About six months ago things were not going well for her, health wise and I was sure the end was near. Drinking way to much water, not always able to control her bladder, weight loss, hair and skin now having lost it's vibrancy, and she didn't seem to care. So putting off what I though was going to be a sad trip to the vet, I hesitated each day until finally I knew it was time. Although this seemed like a big deal to me, it wasn't so out of the ordinary for the good Doctor. Within a minute or two of exam he said, well I'm guessing she has diabetes and it can go either way. If we run some tests and they come up as fail, then you have no other choice but to make the tough decision.

HOWEVER if the test shows that with insulin she can function normally, well then you have new choices to make. Choice number one, is that she needs to get a shot every 12 hours and you need to be pretty regular with it! Number 2, it costs a quite a bit. Do you notice that they always talk in generalities. Not, "it'll probably cost XXX.XX a year" but just "quite a bit!" Well does that mean 50 bucks a year? Or fine hundred bucks a year? Either price could sound like quite a bit depending on a persons financial condition and how much they love or put up with their pet. So let's get down to dollars. OH and don't forget, I'll have to be administering the shots (not such a big deal...I have some diabetic friends and I felt I could do what I saw them do to themselves) (BUT when you're gone you have to get someone else to do it...something I didn't recon on how difficult it would be to do!) If I reuse the needles several times (fine for cats...nix for humans), and I dose correctly so that the vial would last six months, it comes out to about 80 cents a day. Well that fits into my love of a good pet and ability to pay range, so it's off to the drug store to fill the prescription, then back to the vet to learn how to give the shot, then home with a very sick cat!

I really felt that I had just spent a couple of hundred bucks in vain. Vet services, tests, drugs, needles, it all adds up. But it was worth a try to push back the inevitable having to say goodbye to a good friend moment. I sure wasn't expecting a miracle, but over the next month or so that's exactly what happened. She gained a couple of pounds, took to giving herself daily baths, was drinking the typical amount of water needed for a cat, never missing the litter's really been a miraculous experience.

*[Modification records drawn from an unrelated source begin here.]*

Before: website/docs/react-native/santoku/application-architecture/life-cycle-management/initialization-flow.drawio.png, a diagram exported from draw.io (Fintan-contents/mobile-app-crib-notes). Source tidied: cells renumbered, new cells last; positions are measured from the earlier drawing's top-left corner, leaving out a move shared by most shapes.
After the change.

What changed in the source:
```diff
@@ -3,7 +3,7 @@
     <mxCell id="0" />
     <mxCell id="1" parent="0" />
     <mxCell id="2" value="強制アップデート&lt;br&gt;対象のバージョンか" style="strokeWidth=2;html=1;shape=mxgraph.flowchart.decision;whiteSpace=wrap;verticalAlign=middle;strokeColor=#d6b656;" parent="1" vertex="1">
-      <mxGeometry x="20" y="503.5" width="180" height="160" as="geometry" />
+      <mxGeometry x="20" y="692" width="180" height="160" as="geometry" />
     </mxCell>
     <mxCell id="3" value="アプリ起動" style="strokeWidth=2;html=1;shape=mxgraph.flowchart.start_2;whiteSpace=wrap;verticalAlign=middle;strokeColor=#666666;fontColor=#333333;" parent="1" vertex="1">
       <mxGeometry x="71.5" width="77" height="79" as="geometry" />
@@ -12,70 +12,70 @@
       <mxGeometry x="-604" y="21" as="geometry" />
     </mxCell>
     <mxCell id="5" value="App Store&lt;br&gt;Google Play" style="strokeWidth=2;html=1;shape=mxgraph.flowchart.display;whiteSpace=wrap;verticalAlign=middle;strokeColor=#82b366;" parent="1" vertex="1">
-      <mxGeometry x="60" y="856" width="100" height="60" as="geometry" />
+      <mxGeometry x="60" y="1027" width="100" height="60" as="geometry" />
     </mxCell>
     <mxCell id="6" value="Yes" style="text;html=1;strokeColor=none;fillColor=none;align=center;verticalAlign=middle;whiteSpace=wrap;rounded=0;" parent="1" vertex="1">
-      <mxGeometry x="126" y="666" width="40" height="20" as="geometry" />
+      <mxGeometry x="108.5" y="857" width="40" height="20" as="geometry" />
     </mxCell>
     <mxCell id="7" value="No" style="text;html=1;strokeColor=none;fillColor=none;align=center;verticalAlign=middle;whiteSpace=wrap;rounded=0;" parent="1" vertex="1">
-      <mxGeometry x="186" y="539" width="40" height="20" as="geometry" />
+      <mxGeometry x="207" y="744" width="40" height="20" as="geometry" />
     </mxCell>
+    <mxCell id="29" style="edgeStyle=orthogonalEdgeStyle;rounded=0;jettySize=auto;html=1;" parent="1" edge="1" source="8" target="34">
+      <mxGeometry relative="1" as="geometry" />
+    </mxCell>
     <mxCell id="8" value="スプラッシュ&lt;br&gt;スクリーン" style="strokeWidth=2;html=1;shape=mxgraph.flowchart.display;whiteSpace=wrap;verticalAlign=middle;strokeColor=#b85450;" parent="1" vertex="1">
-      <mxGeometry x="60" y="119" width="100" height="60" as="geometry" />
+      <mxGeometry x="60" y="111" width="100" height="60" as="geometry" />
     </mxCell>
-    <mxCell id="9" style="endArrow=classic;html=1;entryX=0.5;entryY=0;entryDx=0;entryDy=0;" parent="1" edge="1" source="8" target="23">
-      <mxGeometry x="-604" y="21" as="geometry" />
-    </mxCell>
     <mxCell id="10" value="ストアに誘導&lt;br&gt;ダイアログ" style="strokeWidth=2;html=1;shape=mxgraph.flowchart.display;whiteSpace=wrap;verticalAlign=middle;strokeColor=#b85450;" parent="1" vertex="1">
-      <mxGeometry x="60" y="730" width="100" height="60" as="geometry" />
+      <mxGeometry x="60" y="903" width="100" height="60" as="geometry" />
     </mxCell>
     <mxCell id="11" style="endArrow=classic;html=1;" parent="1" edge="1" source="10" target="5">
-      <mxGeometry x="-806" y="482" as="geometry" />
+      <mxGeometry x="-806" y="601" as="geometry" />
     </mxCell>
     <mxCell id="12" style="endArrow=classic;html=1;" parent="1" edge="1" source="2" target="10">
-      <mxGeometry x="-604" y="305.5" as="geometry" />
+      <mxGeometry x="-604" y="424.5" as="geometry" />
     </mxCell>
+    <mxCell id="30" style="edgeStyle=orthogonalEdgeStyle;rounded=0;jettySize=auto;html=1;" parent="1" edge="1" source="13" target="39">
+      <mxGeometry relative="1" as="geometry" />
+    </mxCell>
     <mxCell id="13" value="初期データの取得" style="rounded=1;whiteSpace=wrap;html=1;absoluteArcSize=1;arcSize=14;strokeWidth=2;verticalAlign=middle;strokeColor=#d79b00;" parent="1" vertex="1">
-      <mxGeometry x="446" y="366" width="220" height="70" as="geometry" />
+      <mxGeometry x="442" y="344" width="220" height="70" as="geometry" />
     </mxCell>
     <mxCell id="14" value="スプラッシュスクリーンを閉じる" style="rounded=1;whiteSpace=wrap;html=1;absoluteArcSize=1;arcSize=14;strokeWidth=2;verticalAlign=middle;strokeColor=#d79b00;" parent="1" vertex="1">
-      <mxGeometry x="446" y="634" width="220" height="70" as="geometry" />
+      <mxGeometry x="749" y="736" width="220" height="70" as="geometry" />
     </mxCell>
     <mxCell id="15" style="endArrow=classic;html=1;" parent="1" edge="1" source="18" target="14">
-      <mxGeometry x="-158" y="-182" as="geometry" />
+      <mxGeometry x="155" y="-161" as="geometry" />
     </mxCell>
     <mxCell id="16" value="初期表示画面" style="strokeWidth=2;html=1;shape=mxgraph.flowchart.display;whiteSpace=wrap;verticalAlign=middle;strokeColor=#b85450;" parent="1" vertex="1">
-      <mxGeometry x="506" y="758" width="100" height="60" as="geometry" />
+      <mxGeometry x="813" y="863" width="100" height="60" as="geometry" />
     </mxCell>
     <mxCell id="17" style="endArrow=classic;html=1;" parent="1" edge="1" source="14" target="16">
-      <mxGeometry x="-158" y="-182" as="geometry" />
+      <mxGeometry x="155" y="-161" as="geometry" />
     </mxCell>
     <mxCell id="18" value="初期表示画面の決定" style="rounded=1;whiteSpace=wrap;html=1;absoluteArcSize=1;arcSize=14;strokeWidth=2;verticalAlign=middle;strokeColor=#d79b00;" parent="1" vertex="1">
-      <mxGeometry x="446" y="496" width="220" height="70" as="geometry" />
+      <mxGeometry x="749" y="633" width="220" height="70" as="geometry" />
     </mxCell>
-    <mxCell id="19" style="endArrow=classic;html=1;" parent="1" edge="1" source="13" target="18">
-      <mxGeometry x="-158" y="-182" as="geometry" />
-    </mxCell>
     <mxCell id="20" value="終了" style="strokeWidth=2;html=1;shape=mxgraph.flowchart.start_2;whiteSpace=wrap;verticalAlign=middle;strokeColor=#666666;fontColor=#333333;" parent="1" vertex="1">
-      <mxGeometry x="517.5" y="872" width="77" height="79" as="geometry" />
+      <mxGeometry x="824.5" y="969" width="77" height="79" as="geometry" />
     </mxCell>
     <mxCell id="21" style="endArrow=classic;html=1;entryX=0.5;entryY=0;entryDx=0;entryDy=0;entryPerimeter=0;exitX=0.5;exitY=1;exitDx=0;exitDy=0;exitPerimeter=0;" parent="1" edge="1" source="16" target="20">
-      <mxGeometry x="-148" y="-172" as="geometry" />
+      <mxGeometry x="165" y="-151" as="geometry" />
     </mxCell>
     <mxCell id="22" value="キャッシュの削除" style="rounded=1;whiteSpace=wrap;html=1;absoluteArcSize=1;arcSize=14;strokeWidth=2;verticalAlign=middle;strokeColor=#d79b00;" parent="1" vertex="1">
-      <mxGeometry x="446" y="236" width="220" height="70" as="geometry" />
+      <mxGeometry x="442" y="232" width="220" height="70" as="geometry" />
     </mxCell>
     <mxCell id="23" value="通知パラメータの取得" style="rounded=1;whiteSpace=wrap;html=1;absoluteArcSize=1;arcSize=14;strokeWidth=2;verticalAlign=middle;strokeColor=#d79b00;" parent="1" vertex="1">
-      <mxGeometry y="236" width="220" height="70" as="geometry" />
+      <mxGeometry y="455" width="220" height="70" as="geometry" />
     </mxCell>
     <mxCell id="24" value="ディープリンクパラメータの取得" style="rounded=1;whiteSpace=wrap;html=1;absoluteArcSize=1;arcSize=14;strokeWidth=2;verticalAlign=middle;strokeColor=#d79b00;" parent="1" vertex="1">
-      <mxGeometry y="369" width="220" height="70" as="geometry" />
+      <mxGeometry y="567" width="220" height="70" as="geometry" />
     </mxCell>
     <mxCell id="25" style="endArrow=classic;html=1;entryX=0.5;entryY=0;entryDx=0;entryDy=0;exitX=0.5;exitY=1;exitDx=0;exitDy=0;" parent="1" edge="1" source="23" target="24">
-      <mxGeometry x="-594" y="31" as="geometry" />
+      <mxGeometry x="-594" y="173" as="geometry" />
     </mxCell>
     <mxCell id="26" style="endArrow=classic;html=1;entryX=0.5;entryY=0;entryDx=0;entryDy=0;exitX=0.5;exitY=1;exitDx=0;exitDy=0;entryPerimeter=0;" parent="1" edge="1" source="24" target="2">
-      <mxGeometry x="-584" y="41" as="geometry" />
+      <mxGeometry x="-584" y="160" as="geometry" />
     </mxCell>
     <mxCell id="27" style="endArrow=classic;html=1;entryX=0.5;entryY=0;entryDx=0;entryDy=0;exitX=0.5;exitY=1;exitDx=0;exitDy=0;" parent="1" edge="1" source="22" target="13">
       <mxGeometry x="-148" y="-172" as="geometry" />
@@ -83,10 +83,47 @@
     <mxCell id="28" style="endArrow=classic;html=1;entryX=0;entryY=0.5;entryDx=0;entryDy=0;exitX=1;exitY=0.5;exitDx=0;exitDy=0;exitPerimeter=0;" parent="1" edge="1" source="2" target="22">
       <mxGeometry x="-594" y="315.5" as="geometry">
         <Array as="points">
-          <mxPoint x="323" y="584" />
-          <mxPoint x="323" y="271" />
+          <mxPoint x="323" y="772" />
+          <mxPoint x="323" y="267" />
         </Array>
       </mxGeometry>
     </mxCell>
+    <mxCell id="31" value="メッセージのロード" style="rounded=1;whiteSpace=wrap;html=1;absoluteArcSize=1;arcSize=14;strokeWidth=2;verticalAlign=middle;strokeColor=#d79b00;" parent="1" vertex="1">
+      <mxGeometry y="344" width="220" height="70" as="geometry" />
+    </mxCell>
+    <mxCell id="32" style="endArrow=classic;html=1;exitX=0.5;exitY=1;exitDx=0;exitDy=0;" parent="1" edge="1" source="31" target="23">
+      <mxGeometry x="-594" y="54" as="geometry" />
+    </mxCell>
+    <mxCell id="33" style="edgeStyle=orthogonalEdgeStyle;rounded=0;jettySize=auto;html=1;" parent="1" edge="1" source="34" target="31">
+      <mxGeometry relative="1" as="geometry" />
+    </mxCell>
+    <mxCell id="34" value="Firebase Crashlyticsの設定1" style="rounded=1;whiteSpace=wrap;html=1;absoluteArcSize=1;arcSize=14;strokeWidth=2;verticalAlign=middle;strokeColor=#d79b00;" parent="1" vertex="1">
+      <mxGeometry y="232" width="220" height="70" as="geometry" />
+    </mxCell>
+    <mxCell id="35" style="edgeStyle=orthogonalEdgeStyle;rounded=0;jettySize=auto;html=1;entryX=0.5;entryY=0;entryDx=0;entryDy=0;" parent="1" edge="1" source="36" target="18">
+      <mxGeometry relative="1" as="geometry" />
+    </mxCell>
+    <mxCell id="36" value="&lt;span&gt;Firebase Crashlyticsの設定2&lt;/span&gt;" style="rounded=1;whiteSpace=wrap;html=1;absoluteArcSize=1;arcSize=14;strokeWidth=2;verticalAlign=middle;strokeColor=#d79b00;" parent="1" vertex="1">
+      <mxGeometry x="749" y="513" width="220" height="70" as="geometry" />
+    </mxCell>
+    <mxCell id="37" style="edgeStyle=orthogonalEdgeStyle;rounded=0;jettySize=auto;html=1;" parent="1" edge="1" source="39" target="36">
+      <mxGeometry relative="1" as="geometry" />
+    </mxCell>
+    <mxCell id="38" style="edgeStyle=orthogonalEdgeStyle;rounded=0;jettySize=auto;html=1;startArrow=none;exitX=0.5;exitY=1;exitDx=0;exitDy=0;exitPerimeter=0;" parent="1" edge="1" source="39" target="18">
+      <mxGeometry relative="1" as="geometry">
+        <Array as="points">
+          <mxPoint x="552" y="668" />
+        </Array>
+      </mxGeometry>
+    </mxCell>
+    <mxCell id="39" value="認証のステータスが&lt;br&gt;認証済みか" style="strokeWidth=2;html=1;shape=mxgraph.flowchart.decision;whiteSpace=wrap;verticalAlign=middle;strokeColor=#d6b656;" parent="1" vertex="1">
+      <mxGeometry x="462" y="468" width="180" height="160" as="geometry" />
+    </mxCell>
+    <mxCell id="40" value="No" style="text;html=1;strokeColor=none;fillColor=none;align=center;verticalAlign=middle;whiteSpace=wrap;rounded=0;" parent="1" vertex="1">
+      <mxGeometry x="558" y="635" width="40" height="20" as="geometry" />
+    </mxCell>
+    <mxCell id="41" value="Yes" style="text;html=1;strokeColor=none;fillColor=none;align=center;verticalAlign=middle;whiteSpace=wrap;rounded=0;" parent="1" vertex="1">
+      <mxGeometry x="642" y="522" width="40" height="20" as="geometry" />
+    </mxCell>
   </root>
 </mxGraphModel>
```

But there is one interesting thing that’s happening. She wants these shots. If I’m a little late, she comes and finds me and is not quiet about it. I can’t imagine that she has someone tied together better feelings with getting an injection twice a day, but it sure seems that way. NEVER does she try to get away, always she is waiting and it’s not tied to getting food cause she has free access to her food 24/7. I can only determine that my cat is an addict! She needs the steel, she’s a junkie…and I’m her enabler! My cat is an addict!